About this task: The word "with" may appear in some of the lines below. State how many lines contain it, and write only that number.

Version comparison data
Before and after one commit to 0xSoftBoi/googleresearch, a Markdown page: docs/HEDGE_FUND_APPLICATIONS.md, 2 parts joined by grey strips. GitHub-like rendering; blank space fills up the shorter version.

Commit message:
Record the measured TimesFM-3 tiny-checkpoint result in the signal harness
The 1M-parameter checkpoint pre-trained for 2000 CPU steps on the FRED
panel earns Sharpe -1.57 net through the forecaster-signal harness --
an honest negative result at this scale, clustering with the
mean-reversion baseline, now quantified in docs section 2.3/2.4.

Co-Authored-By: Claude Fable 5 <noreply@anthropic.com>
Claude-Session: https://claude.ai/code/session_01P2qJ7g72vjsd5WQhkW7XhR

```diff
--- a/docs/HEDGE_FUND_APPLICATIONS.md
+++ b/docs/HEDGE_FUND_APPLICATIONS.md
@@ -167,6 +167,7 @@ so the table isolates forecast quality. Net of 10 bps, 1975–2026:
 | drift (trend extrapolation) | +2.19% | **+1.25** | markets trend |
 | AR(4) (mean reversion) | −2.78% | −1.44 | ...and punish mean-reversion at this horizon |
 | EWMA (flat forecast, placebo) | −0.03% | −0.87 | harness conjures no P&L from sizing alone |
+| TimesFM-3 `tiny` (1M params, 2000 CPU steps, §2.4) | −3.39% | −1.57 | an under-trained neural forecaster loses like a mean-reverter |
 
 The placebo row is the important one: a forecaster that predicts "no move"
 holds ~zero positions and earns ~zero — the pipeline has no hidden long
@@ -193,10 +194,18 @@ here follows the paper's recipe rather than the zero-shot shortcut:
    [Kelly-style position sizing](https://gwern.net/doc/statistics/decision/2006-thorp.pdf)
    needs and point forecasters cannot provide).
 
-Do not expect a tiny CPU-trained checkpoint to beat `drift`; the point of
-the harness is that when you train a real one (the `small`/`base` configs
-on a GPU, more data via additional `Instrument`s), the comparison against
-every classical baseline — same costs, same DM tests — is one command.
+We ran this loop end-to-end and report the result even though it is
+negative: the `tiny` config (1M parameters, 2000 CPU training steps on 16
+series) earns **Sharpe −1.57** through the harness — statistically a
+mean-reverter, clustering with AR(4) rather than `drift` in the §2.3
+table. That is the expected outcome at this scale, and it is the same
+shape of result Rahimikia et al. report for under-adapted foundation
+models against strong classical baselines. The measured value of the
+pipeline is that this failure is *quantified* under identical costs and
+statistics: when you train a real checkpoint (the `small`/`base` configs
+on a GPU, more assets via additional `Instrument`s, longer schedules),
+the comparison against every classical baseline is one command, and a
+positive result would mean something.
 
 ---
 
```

Solution to this problem: 2